Right now President Obama is calling for a massive overhaul of the system, and to throw billions of dollars at it, as if this is going to improve test scores. Here in Iowa our Association of School Boards is embroiled in controversy involving alleged misuse of funds, etc. While this association has many benefits, it lacks oversight. It seems like public money is too much temptation for some. We have 361 school districts that have their own set of administrators and staff. In years past, we had county (99) superintendents that worked well for us. Should we go back to this system simply to save money? We could hire, or retain more teachers with the money saved. Maybe in times of economic distress we would not have to layoff teachers, and increase class size.
When economic times are good we go all out for the arts (both preforming and visual) that many students enjoy. These are the classes where students learn who they are in our society, and form a sense of identity. For some, it is a way of making it through another boring day of feeling left out, of losing hope. This past week, students and teachers in Des Moines were protesting cuts in these same classes. And these students are right to expect the same level of educational opportunities as the predecessors. We need to plan ahead to maintain that same level of opportunity, and not overreact to each downward financial condition.
When we cut teachers, and increase class sizes, we are multiplying the number of students in each class that need extra help, and decreasing the amount of time the teacher has to help. Parents may have the means to hire a tutor for their student, which helps that student understand and learn a particular subject. What about those students whose parents or guardians cannot or will not provide the extra tutoring? Not all in our society place the same value on education as the majority.
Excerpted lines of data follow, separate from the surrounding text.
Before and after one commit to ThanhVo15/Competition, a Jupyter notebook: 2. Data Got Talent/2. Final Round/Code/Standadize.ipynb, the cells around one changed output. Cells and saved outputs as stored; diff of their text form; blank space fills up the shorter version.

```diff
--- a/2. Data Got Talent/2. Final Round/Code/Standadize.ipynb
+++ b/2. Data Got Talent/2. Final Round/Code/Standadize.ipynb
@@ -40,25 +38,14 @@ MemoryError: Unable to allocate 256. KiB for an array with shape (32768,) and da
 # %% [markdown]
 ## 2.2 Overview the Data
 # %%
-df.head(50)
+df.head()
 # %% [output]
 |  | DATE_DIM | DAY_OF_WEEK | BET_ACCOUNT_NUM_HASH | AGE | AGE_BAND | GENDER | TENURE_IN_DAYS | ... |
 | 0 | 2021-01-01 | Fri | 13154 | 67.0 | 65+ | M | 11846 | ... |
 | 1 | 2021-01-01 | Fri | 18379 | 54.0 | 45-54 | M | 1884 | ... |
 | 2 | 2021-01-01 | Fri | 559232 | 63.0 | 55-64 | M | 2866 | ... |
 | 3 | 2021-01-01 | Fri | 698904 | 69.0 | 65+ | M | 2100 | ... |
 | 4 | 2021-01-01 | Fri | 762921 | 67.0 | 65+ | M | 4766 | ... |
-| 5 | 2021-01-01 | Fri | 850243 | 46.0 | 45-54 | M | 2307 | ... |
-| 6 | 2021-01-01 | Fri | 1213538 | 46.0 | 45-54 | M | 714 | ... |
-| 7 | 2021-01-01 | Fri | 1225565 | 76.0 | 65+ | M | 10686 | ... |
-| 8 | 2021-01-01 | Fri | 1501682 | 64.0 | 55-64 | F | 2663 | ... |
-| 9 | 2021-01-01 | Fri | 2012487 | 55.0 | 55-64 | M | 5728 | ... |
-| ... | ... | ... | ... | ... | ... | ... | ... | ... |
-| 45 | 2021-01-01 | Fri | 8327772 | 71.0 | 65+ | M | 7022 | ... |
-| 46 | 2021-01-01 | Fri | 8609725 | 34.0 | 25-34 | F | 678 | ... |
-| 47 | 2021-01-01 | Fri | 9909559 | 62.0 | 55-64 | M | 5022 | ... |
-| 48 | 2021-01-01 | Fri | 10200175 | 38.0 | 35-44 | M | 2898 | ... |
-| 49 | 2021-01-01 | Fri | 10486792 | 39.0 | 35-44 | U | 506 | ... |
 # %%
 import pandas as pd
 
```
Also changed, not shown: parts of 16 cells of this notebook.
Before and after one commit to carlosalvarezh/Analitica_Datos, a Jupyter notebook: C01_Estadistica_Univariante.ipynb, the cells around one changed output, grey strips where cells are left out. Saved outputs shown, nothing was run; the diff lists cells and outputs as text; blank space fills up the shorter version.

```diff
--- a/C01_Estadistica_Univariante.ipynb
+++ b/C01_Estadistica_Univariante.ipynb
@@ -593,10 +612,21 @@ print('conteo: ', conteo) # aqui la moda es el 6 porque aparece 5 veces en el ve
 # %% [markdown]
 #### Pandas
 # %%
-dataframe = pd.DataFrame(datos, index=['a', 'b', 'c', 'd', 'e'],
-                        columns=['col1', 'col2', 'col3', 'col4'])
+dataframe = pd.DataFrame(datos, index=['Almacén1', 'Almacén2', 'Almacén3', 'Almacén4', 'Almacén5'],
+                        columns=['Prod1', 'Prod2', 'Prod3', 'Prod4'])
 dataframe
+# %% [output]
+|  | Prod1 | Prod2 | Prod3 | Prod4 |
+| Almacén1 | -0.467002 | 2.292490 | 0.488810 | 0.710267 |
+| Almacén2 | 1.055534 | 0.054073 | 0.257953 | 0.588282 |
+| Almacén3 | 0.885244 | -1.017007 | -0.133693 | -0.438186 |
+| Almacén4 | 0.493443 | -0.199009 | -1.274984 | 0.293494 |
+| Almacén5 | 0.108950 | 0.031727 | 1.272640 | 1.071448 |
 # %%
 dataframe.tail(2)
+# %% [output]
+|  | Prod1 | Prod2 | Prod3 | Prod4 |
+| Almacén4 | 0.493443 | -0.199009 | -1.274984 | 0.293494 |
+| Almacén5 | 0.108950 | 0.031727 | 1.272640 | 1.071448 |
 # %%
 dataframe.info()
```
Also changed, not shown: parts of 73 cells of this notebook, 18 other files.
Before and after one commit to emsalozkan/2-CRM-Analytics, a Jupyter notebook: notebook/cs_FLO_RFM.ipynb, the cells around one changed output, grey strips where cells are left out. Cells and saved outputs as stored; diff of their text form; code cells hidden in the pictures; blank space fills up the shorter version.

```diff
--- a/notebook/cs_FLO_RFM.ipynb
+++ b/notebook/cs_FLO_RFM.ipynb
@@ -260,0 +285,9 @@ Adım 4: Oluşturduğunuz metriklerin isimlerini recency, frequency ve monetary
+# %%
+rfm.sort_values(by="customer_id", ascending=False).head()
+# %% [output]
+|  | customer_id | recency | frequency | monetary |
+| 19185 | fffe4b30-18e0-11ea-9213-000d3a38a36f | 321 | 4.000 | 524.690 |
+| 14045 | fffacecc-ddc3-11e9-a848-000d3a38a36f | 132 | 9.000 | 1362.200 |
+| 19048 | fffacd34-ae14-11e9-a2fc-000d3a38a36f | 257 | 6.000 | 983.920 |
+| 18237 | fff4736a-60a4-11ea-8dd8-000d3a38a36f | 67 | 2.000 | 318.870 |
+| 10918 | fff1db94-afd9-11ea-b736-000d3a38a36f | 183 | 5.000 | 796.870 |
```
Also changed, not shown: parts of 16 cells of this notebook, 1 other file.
It then falls back onto the community to help those who desperately need help. And it does take the community pulling together to provide a quality education for all of its members.
What it boils down to, is that the better our society is educated, the healthier society is. Do we need national standards of educational goals, of funding our schools? Declining enrollment in our smaller communities exacerbate the problems inherent with funding per student policies. Less funding leads to cuts, and cuts lead to fewer opportunities for students. It can become a vicious cycle that catches our young people in the middle, and our communities at odds as to a viable solution.
Working together, we can, and will come up with answers.